Exercise description ::
Where does the word "TypeScript" occur in the entries below? Copy every line that has it.

---------- Extracted information ----------

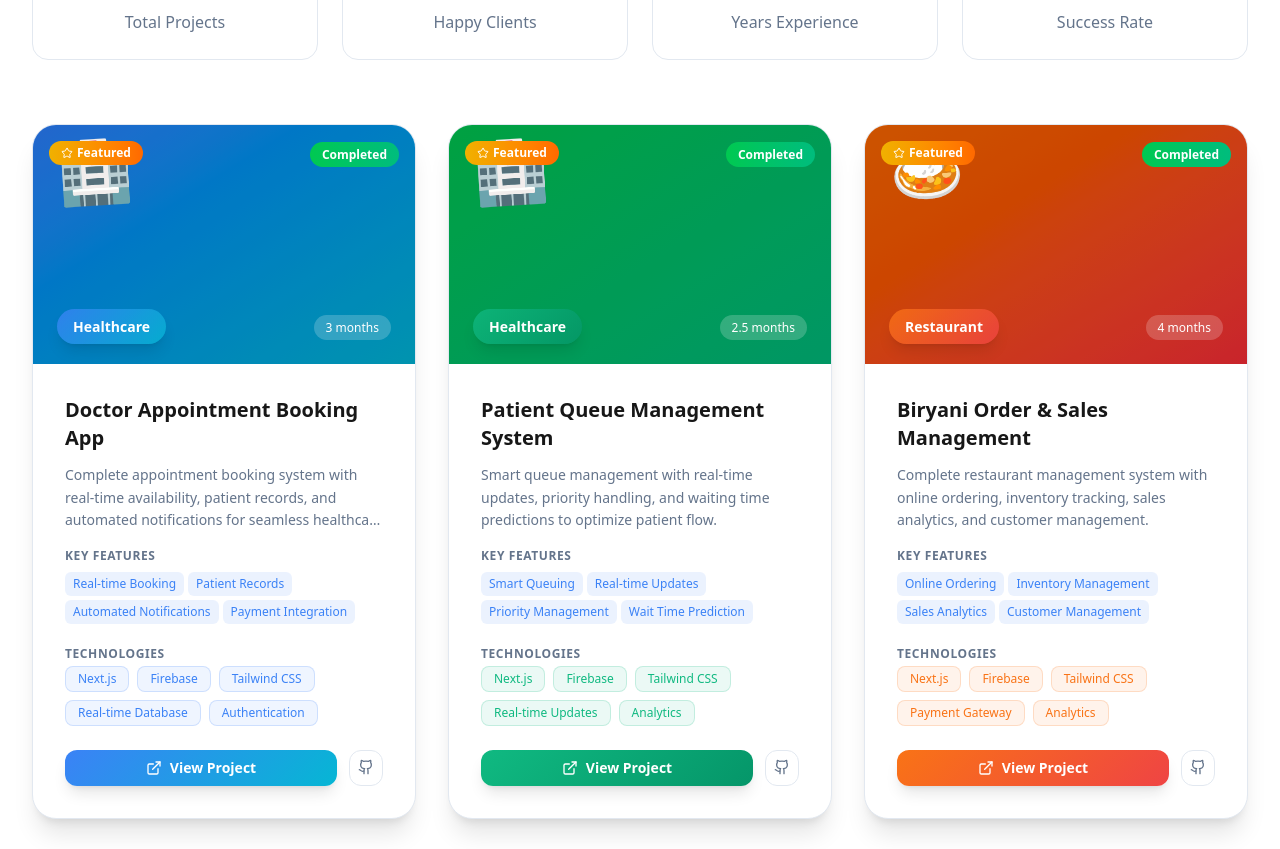
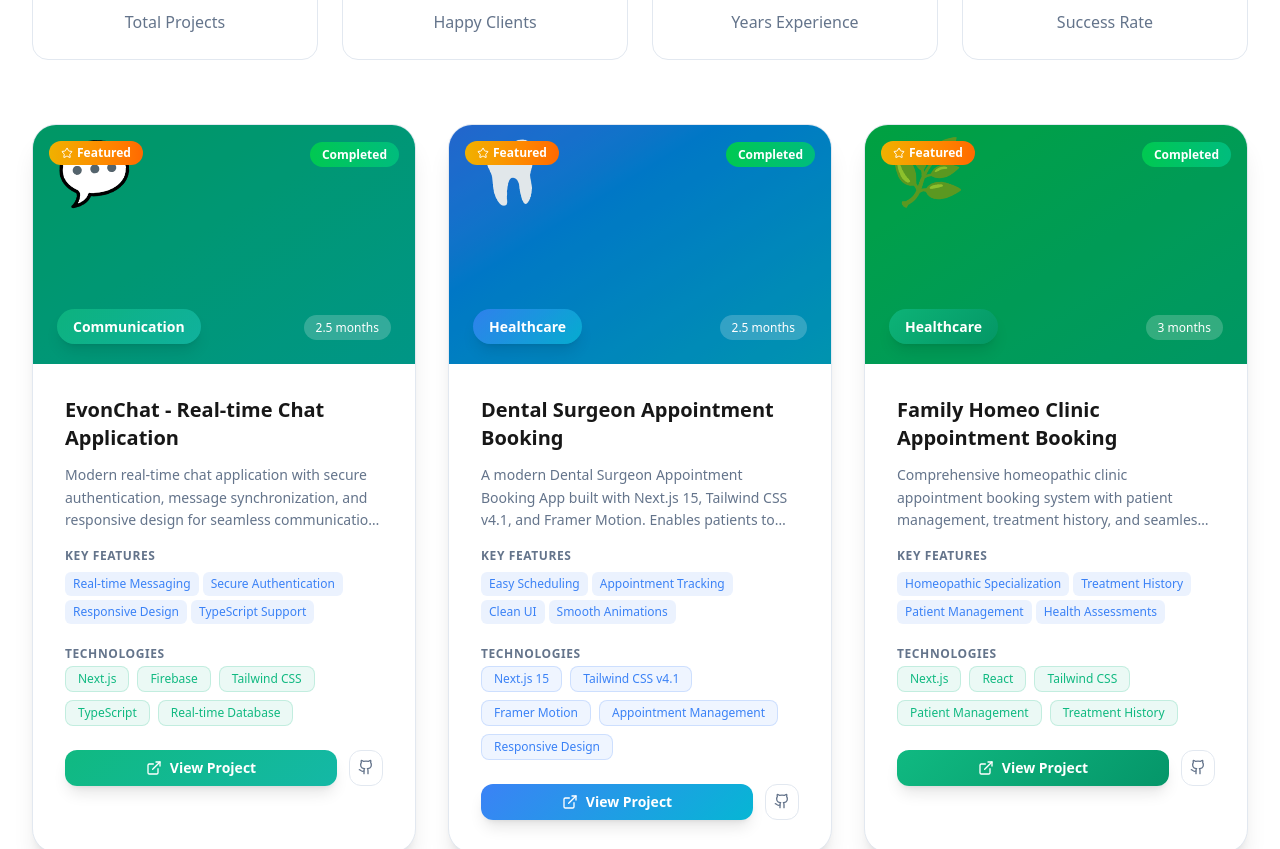
Before and after one commit to BasharatJS/basharat-software-engineer-portfolio, a Next.js app: page /projects in a window 1280 px wide. Shown: the part 520-1369 px from the top of the page. Built offline with nearby package versions, Linux system fonts and the light colour scheme.

Commit message:
add new projects

```diff
--- a/src/components/projects/ProjectsPortfolio.tsx
+++ b/src/components/projects/ProjectsPortfolio.tsx
@@ -40,26 +40,60 @@ export default function ProjectsPortfolio() {
   }
 
   const projects = [
-    // Featured Projects (First 3)
+    // Featured Projects (First 4)
     {
       id: 1,
-      title: 'Doctor Appointment Booking App',
-      category: 'Healthcare',
+      title: 'EvonChat - Real-time Chat Application',
+      category: 'Communication',
       type: 'Featured',
-      description: 'Complete appointment booking system with real-time availability, patient records, and automated notifications for seamless healthcare management.',
-      fullDescription: 'A comprehensive healthcare management system that revolutionizes how patients book appointments and how doctors manage their practice. Features include real-time scheduling, patient history tracking, automated reminders, and integrated payment processing.',
-      image: 'from-blue-500 to-cyan-500',
-      tech: ['Next.js', 'Firebase', 'Tailwind CSS', 'Real-time Database', 'Authentication'],
-      gradientFrom: '#3b82f6',
-      gradientTo: '#06b6d4',
-      icon: '🏥',
+      description: 'Modern real-time chat application with secure authentication, message synchronization, and responsive design for seamless communication experience.',
+      fullDescription: 'A sophisticated real-time chat application built with modern web technologies. Features secure Firebase authentication, real-time message synchronization, responsive design, and intuitive user interface for seamless communication.',
+      image: 'from-emerald-500 to-teal-500',
+      tech: ['Next.js', 'Firebase', 'Tailwind CSS', 'TypeScript', 'Real-time Database'],
+      gradientFrom: '#10b981',
+      gradientTo: '#14b8a6',
+      icon: '💬',
       status: 'Completed',
-      duration: '3 months',
-      link: 'https://dental-surgeon-appointment-booking.vercel.app/',
-      features: ['Real-time Booking', 'Patient Records', 'Automated Notifications', 'Payment Integration'],
+      duration: '2.5 months',
+      link: 'https://evon-chat-app.vercel.app/auth/login',
+      features: ['Real-time Messaging', 'Secure Authentication', 'Responsive Design', 'TypeScript Support'],
     },
     {
       id: 2,
+      title: 'Dental Surgeon Appointment Booking',
+      category: 'Healthcare',
+      type: 'Featured',
+      description: 'A modern Dental Surgeon Appointment Booking App built with Next.js 15, Tailwind CSS v4.1, and Framer Motion. Enables patients to easily schedule, manage, and track appointments.',
+      fullDescription: 'A sophisticated dental appointment booking system featuring clean UI, smooth animations, and comprehensive appointment management. Patients can easily schedule appointments, track their booking history, and receive automated reminders for upcoming visits.',
+      image: 'from-blue-500 to-cyan-500',
+      tech: ['Next.js 15', 'Tailwind CSS v4.1', 'Framer Motion', 'Appointment Management', 'Responsive Design'],
+      gradientFrom: '#3b82f6',
+      gradientTo: '#06b6d4',
+      icon: '🦷',
+      status: 'Completed',
+      duration: '2.5 months',
+      link: 'https://dental-surgeon-appointment-booking.vercel.app/',
+      features: ['Easy Scheduling', 'Appointment Tracking', 'Clean UI', 'Smooth Animations'],
+    },
+    {
+      id: 3,
+      title: 'Family Homeo Clinic Appointment Booking',
+      category: 'Healthcare',
+      type: 'Featured',
+      description: 'Comprehensive homeopathic clinic appointment booking system with patient management, treatment history, and seamless appointment scheduling for holistic healthcare.',
+      fullDescription: 'A specialized appointment booking system designed for homeopathic clinics, featuring patient treatment history, holistic health assessments, and integrated appointment management for comprehensive homeopathic care.',
+      image: 'from-green-500 to-emerald-500',
+      tech: ['Next.js', 'React', 'Tailwind CSS', 'Patient Management', 'Treatment History'],
+      gradientFrom: '#10b981',
+      gradientTo: '#059669',
+      icon: '🌿',
+      status: 'Completed',
+      duration: '3 months',
+      link: 'https://homoe-clinic-appointment-booking-ap.vercel.app/',
+      features: ['Homeopathic Specialization', 'Treatment History', 'Patient Management', 'Health Assessments'],
+    },
+    {
+      id: 4,
       title: 'Patient Queue Management System',
       category: 'Healthcare',
       type: 'Featured',
@@ -76,7 +110,7 @@ export default function ProjectsPortfolio() {
       features: ['Smart Queuing', 'Real-time Updates', 'Priority Management', 'Wait Time Prediction'],
     },
     {
-      id: 3,
+      id: 5,
       title: 'Biryani Order & Sales Management',
       category: 'Restaurant',
       type: 'Featured',
@@ -94,7 +128,7 @@ export default function ProjectsPortfolio() {
     },
     // Additional Projects
     {
-      id: 4,
+      id: 6,
       title: 'Moon Shine Interiors',
       category: 'Interior Design',
       type: 'Business Website',
@@ -111,7 +145,7 @@ export default function ProjectsPortfolio() {
       features: ['Luxury Portfolio', 'Smooth Animations', 'Responsive Design', 'Client Gallery'],
     },
     {
-      id: 5,
+      id: 7,
       title: 'Bengal Label Manufacturing',
       category: 'Manufacturing',
       type: 'Corporate Website',
@@ -128,7 +162,7 @@ export default function ProjectsPortfolio() {
       features: ['Product Catalog', 'Manufacturing Process', 'Google Maps Integration', 'Responsive Design'],
     },
     {
-      id: 6,
+      id: 8,
       title: 'Evonnexis - Web & Mobile Development',
       category: 'Software Company',
       type: 'Company Website',
@@ -145,7 +179,7 @@ export default function ProjectsPortfolio() {
       features: ['Service Showcase', 'Technology Portfolio', 'Team Profiles', 'Client Testimonials'],
     },
     {
-      id: 7,
+      id: 9,
       title: 'Om Vatika Guest House - Banquet Booking',
       category: 'Hospitality',
       type: 'Booking System',
@@ -162,7 +196,7 @@ export default function ProjectsPortfolio() {
       features: ['Availability Check', 'Banquet Details', 'Booking Inquiries', 'Mobile-First Design'],
     },
     {
-      id: 8,
+      id: 10,
       title: 'Dayprise - Social Network App',
       category: 'Social Media',
       type: 'Mobile Application',
@@ -251,7 +285,7 @@ export default function ProjectsPortfolio() {
           className="grid grid-cols-1 md:grid-cols-4 gap-6 mb-16"
         >
           {[
-            { icon: <Code className="h-6 w-6" />, number: '8', label: 'Total Projects', color: 'from-blue-600 to-cyan-600' },
+            { icon: <Code className="h-6 w-6" />, number: '10', label: 'Total Projects', color: 'from-blue-600 to-cyan-600' },
             { icon: <Users className="h-6 w-6" />, number: '15+', label: 'Happy Clients', color: 'from-purple-600 to-pink-600' },
             { icon: <Calendar className="h-6 w-6" />, number: '4', label: 'Years Experience', color: 'from-green-600 to-emerald-600' },
             { icon: <Award className="h-6 w-6" />, number: '100%', label: 'Success Rate', color: 'from-orange-600 to-red-600' },
```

----------

Reply to the exercise ::
+      tech: ['Next.js', 'Firebase', 'Tailwind CSS', 'TypeScript', 'Real-time Database'],
+      features: ['Real-time Messaging', 'Secure Authentication', 'Responsive Design', 'TypeScript Support'],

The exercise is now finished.